Usually out of bounds is marked by white stakes and often the greenkeepers will mark the boundary with a white line.  In other situations a fence or wall may define out of bounds. What happens if your ball comes to rest on the line or boundary?  Is it in play or out of bounds?

Rule 18.2 states

A ball at rest is out of bounds only when all of it is outside the boundary edge of the courseA ball is in bounds when any part of the ball:

  • Lies on or touches the ground or anything else (such as any natural or artificial object) inside the boundary edge, or
  • Is above the boundary edge or any other part of the course.


When a line on the ground is used, the line itself is out of bounds. However, a ball is deemed in bounds still even if only a small part of it lies on the course side of the boundary line, as shown above.

If white stakes are used at intervals, the out of bounds line is the direct line from one stake to the next.  This may sometimes become a matter of tricky judgment with the naked eye, but it is not unknown for referees in big events to carry a piece of string around with them to help them determine if a ball lies in or out of bounds!

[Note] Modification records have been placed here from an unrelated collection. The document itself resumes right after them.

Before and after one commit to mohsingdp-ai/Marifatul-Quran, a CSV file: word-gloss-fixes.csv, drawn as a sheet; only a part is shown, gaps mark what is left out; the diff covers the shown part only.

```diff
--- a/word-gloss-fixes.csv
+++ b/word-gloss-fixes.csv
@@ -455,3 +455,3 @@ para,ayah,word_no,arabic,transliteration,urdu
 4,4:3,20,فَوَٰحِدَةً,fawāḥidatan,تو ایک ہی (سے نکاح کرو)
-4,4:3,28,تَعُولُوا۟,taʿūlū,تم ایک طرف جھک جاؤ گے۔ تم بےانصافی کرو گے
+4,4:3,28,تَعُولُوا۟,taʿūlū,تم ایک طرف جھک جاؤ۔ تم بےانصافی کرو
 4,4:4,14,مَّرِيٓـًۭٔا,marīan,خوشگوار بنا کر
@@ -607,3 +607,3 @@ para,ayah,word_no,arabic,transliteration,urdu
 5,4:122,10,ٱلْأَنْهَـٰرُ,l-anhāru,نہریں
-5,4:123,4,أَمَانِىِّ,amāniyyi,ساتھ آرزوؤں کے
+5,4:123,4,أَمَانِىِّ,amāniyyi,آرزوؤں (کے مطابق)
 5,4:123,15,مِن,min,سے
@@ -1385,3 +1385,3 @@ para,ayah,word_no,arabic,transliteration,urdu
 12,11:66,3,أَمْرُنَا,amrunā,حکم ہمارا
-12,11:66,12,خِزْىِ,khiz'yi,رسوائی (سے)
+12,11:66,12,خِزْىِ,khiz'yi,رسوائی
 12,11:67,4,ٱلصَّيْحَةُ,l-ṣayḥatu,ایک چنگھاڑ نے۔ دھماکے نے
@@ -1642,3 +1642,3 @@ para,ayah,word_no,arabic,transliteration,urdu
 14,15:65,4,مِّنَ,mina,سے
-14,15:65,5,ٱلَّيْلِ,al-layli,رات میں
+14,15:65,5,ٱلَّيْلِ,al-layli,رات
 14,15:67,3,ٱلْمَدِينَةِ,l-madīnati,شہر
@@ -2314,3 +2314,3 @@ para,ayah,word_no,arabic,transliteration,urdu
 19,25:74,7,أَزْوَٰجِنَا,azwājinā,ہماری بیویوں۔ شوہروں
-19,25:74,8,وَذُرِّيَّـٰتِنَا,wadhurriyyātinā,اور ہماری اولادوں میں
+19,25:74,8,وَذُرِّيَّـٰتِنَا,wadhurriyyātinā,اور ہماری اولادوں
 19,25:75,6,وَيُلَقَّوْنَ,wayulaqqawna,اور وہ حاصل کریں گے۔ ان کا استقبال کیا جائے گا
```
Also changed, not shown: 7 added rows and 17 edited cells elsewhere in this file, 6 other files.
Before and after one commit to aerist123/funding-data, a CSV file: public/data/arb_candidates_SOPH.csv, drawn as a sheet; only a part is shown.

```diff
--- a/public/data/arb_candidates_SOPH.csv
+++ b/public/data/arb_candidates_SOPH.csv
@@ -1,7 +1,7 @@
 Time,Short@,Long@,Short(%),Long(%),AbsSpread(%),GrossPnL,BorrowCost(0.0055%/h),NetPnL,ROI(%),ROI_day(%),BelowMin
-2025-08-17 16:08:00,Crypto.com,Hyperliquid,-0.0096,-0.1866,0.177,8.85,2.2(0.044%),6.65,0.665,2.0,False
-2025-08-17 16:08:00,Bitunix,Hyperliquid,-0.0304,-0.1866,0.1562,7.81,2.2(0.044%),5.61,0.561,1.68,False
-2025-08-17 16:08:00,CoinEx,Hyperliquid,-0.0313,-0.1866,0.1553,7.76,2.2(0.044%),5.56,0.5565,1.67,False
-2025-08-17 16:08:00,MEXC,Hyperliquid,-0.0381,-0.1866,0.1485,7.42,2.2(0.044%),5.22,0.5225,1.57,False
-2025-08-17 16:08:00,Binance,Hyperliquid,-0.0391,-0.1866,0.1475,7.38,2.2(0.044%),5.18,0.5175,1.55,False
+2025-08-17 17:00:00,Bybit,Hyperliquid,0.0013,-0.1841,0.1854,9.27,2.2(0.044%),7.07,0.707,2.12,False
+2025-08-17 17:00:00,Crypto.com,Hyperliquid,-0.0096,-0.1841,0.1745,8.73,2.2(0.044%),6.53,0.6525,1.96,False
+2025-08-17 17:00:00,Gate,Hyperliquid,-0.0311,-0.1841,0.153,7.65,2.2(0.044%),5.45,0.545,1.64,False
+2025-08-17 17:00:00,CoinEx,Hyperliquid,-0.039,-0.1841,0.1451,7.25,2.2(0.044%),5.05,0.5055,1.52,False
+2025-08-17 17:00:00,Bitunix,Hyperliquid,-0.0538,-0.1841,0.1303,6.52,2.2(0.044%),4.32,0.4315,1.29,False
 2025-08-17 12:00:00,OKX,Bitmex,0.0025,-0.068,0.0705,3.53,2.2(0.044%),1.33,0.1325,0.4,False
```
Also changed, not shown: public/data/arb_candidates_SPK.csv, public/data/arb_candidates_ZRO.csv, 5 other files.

You may stand out of bound to hit a ball that’s in bounds, however you may not move a white stake, even if it interferes with your swing!

If your ball is deemed to be out of bounds you must play another ball from where you last played under penalty of stroke and distance (Rule 14.6), whether from the tee or fairway. So if it was your tee-shot that had gone OOB, you would now be playing three off the tee.  If there is any chance that your ball may have gone OOB, it is best practice to hit a provisional ball, so you don’t waste time having to do the walk of shame back to the tee box!

Here’s a short video in which John Paramor explains this rule – you may wish to fast-forward the first 30 seconds!